Cyprus laws concerning the acquisition of property

Law book

On its accession to the EU, Cyprus revised many of its laws that placed restrictions on property investment by citizens of other EU member states.

But to protect its sensitive property market, it agreed a five-year transitional period with the European Union preventing EU citizens who are not permanent residents of the island from owning secondary residences.

That transition period has now come to end and EU citizens are now allowed to own as much property as they wish. 

The acquisition of immovable property by EU citizens

A national of an EU member country is permitted to own as much ‘immovable property’ (a term that includes both land and property) as they wish.

Once the Title Deeds for the property they are buying become available, they are required to provide proof of their citizenship by taking their passport to the District Lands office when they pay the Property Transfer Fees.

The acquisition of immovable property by non-EU citizens

A national of a non-European Union country must seek the approval of the 'Council of Ministers' before they can own any type of immovable property. Furthermore, unless there are exceptional circumstances, their ownership will be limited to:

(In exceptional circumstances, the Council of Ministers will grant permission to own more than one building. For example, if you're property developer and wish to take over a hotel).

Obtaining Council of Ministers approval

To get Council of Ministers approval to own property in Cyprus your lawyer will complete an application form and submit it, together with information about yourself and details of the property you want to buy, to the local District Office.

The District Officer makes further enquiries and prepares a report that he submits to the Council of Ministers for their consideration. In the meantime, any contract you have signed and deposited at the Land Registry for Specific Performance to purchase a property remains valid and you may take possession of the property while your case is being considered.

The Council of Ministers advises the District Officer of its decision. In turn, the District Officer sends you a letter of approval (a permit) or refusal.
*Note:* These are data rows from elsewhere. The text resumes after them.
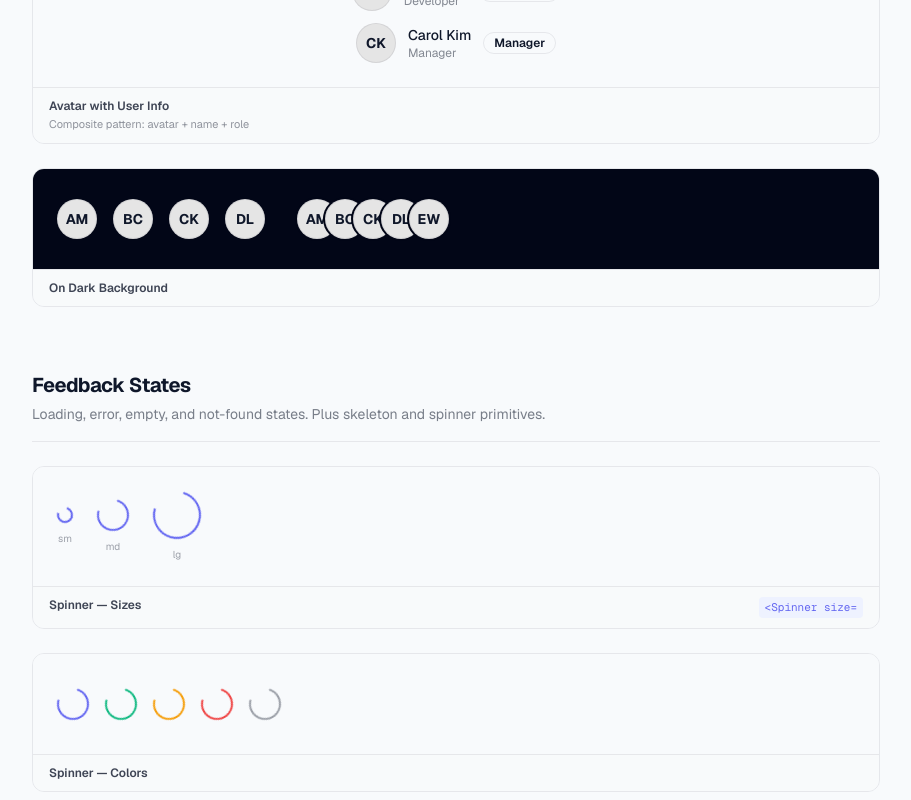
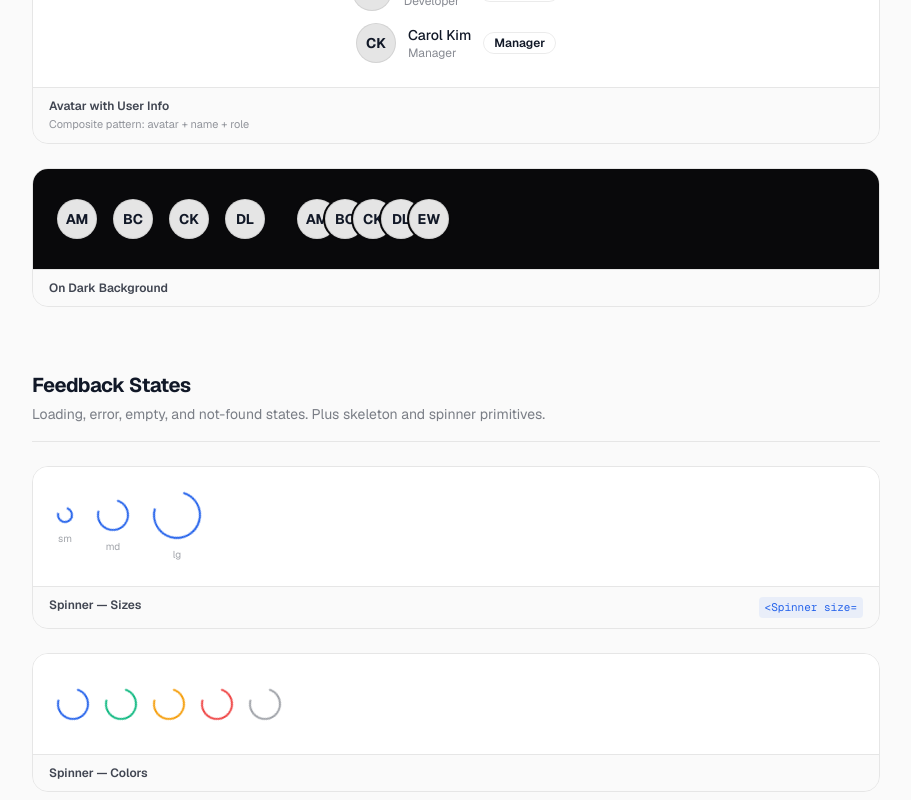
Before and after one commit to TenshiiSamaa/mdafha.my.id, a Next.js app: page /playground in a window 1280 px wide. Shown: the part 10900-11700 px from the top of the page, without its empty margins (304-1215 px from the left). Built offline with nearby package versions, Linux system fonts and the light colour scheme.

Commit message:
feat(theme): standardize official design tokens

```diff
--- a/app/globals.css
+++ b/app/globals.css
@@ -28,6 +28,15 @@
   --color-card-bg: var(--card-bg);
   --color-card-border: var(--card-border);
 
+  /* Accent Colors */
+  --color-accent-1: var(--accent1);
+  --color-accent-1-hover: var(--accent1-hover);
+  --color-accent-1-glow: var(--accent1-glow);
+
+  --color-accent-2: var(--accent2);
+  --color-accent-2-hover: var(--accent2-hover);
+  --color-accent-2-glow: var(--accent2-glow);
+
   /* ── Border Radius ──────────────────────────────────── */
   --radius-sm: var(--radius-sm-raw);
   --radius-md: var(--radius-md-raw);
@@ -43,79 +52,107 @@
 }
 
 :root {
-  /* ── Light Mode Colors ──────────────────────────────── */
-  --background: #f8fafc; /* Slate 50 */
-  --foreground: #0f172a; /* Slate 900 */
+  /* ── Light Mode Colors (Zinc Neutral) ───────────────── */
+  --background: #fafafa;
+  --foreground: #111827;
+  --surface: #ffffff;
+  --card-bg: rgba(255, 255, 255, 0.85);
+  --card-border: rgba(0, 0, 0, 0.08);
+  --border: rgba(0, 0, 0, 0.08);
+  --primary: #3f3f46;
+  --primary-foreground: #ffffff;
+  --secondary: #f3f4f6;
+  --muted: #f3f4f6;
+  --muted-foreground: rgba(0, 0, 0, 0.60);
 
-  --primary-50: #eef2ff;
-  --primary-100: #e0e7ff;
-  --primary-500: #6366f1; /* Indigo 500 */
-  --primary-600: #4f46e5; /* Indigo 600 */
-  --primary-700: #4338ca; /* Indigo 700 */
+  --status-success: #10b981;
+  --status-warning: #f59e0b;
+  --status-error: #ef4444;
 
-  --neutral-50: #f8fafc;
-  --neutral-100: #f1f5f9;
-  --neutral-800: #1e293b;
-  --neutral-900: #0f172a;
-  --neutral-950: #020617;
+  /* Primary Scale Maps to Accent 1 (Marine Deep) */
+  --primary-50: rgba(37, 99, 235, 0.08);
+  --primary-100: rgba(37, 99, 235, 0.15);
+  --primary-500: #2563eb;
+  --primary-600: #1d4ed8;
+  --primary-700: #1e40af;
 
-  --status-success: #10b981; /* Emerald 500 */
-  --status-warning: #f59e0b; /* Amber 500 */
-  --status-error: #ef4444;   /* Red 500 */
+  --neutral-50: #ffffff;
+  --neutral-100: #f3f4f6;
+  --neutral-800: #27272a;
+  --neutral-900: #18181b;
+  --neutral-950: #09090b;
 
-  --card-bg: rgba(255, 255, 255, 0.7);
-  --card-border: rgba(15, 23, 42, 0.08);
+  /* Accent Colors */
+  --accent1: #2563eb;
+  --accent1-hover: #1d4ed8;
+  --accent1-glow: rgba(37, 99, 235, 0.18);
 
-  --scrollbar-track: #f1f5f9;
-  --scrollbar-thumb: #cbd5e1;
-  --scrollbar-thumb-hover: #94a3b8;
+  --accent2: #7c3aed;
+  --accent2-hover: #6d28d9;
+  --accent2-glow: rgba(124, 58, 237, 0.18);
+
+  --scrollbar-track: #f3f4f6;
+  --scrollbar-thumb: #d4d4d8;
+  --scrollbar-thumb-hover: #a1a1aa;
 
   /* ── Border Radius Scale ────────────────────────────── */
   --radius-sm-raw: 0.25rem;  /* 4px  */
   --radius-md-raw: 0.5rem;   /* 8px  */
-  --radius-lg-raw: 0.75rem;  /* 12px */
+  --radius-lg-raw: 1rem;     /* 16px */
   --radius-xl-raw: 1rem;     /* 16px */
 
   /* ── Shadow Scale (light) ───────────────────────────── */
   --shadow-sm-raw:  0 1px 2px 0 rgba(0, 0, 0, 0.05);
   --shadow-md-raw:  0 4px 6px -1px rgba(0, 0, 0, 0.1), 0 2px 4px -2px rgba(0, 0, 0, 0.1);
   --shadow-lg-raw:  0 10px 15px -3px rgba(0, 0, 0, 0.1), 0 4px 6px -4px rgba(0, 0, 0, 0.1);
-  --shadow-glow-raw: 0 0 20px rgba(99, 102, 241, 0.15);
+  --shadow-glow-raw: 0 0 20px rgba(37, 99, 235, 0.15);
 }
 
 .dark {
-  /* ── Dark Mode Colors ───────────────────────────────── */
-  --background: #030712; /* Gray 950 */
-  --foreground: #f9fafb; /* Gray 50 */
+  /* ── Dark Mode Colors (Porcelain White) ─────────────── */
+  --background: #090d16;
+  --foreground: #f9fafb;
+  --surface: #111827;
+  --card-bg: rgba(17, 24, 39, 0.60);
+  --card-border: rgba(255, 255, 255, 0.06);
+  --border: rgba(255, 255, 255, 0.06);
+  --primary: #ffffff;
+  --primary-foreground: #090d16;
+  --secondary: #1f2937;
+  --muted: #1f2937;
+  --muted-foreground: rgba(255, 255, 255, 0.50);
 
-  --primary-50: #0f172a;
-  --primary-100: #1e293b;
-  --primary-500: #6366f1;
-  --primary-600: #4f46e5;
-  --primary-700: #4338ca;
+  /* Primary Scale Maps to Accent 1 (Marine Deep) */
+  --primary-50: rgba(37, 99, 235, 0.15);
+  --primary-100: rgba(37, 99, 235, 0.25);
+  --primary-500: #2563eb;
+  --primary-600: #1d4ed8;
+  --primary-700: #1e40af;
 
-  --neutral-50: #030712;
-  --neutral-100: #0b0f19;
-  --neutral-800: #f1f5f9;
-  --neutral-900: #f8fafc;
+  --neutral-50: #111827;
+  --neutral-100: #1f2937;
+  --neutral-800: #f3f4f6;
+  --neutral-900: #f9fafb;
   --neutral-950: #ffffff;
 
-  --status-success: #10b981;
-  --status-warning: #f59e0b;
-  --status-error: #ef4444;
+  /* Accent Colors */
+  --accent1: #2563eb;
+  --accent1-hover: #1d4ed8;
+  --accent1-glow: rgba(37, 99, 235, 0.18);
 
-  --card-bg: rgba(3, 7, 18, 0.6);
-  --card-border: rgba(255, 255, 255, 0.05);
+  --accent2: #7c3aed;
+  --accent2-hover: #6d28d9;
+  --accent2-glow: rgba(124, 58, 237, 0.18);
 
-  --scrollbar-track: #0b0f19;
+  --scrollbar-track: #111827;
   --scrollbar-thumb: #1f2937;
   --scrollbar-thumb-hover: #374151;
 
-  /* ── Shadow Scale (dark — softer, glowy) ────────────── */
+  /* ── Shadow Scale (dark) ────────────────────────────── */
   --shadow-sm-raw:  0 1px 2px 0 rgba(0, 0, 0, 0.4);
   --shadow-md-raw:  0 4px 6px -1px rgba(0, 0, 0, 0.5), 0 2px 4px -2px rgba(0, 0, 0, 0.4);
   --shadow-lg-raw:  0 10px 15px -3px rgba(0, 0, 0, 0.6), 0 4px 6px -4px rgba(0, 0, 0, 0.5);
-  --shadow-glow-raw: 0 0 30px rgba(99, 102, 241, 0.25);
+  --shadow-glow-raw: 0 0 30px rgba(37, 99, 235, 0.25);
 }
 
 /* ── Base Body Styles ─────────────────────────────────── */
--- a/lib/tokens.ts
+++ b/lib/tokens.ts
@@ -11,7 +11,7 @@
 export const RADIUS = {
   sm: "0.25rem",   // 4px  — untuk badge, tag kecil
   md: "0.5rem",    // 8px  — untuk input, button
-  lg: "0.75rem",   // 12px — untuk card, panel
+  lg: "1rem",      // 16px — untuk card, panel
   xl: "1rem",      // 16px — untuk modal, dialog besar
   full: "9999px",  // untuk pill, avatar
 } as const;
@@ -22,8 +22,9 @@ export const SHADOW = {
   sm: "0 1px 2px 0 rgba(0, 0, 0, 0.05)",
   md: "0 4px 6px -1px rgba(0, 0, 0, 0.1), 0 2px 4px -2px rgba(0, 0, 0, 0.1)",
   lg: "0 10px 15px -3px rgba(0, 0, 0, 0.1), 0 4px 6px -4px rgba(0, 0, 0, 0.1)",
-  glow: "0 0 20px rgba(99, 102, 241, 0.15)",
-  glowDark: "0 0 30px rgba(99, 102, 241, 0.25)",
+  xl: "0 20px 25px -5px rgba(0, 0, 0, 0.1), 0 8px 10px -6px rgba(0, 0, 0, 0.1)",
+  glow: "0 0 20px rgba(37, 99, 235, 0.15)",
+  glowDark: "0 0 30px rgba(37, 99, 235, 0.25)",
 } as const;
 
 // ── Spacing (base 4px grid) ─────────────────────────────────────────────────
```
It is unusual for the Council of Ministers to refuse permission to bona fide foreign nationals.

When applying to the Council of Ministers, the following documents & information must be submitted: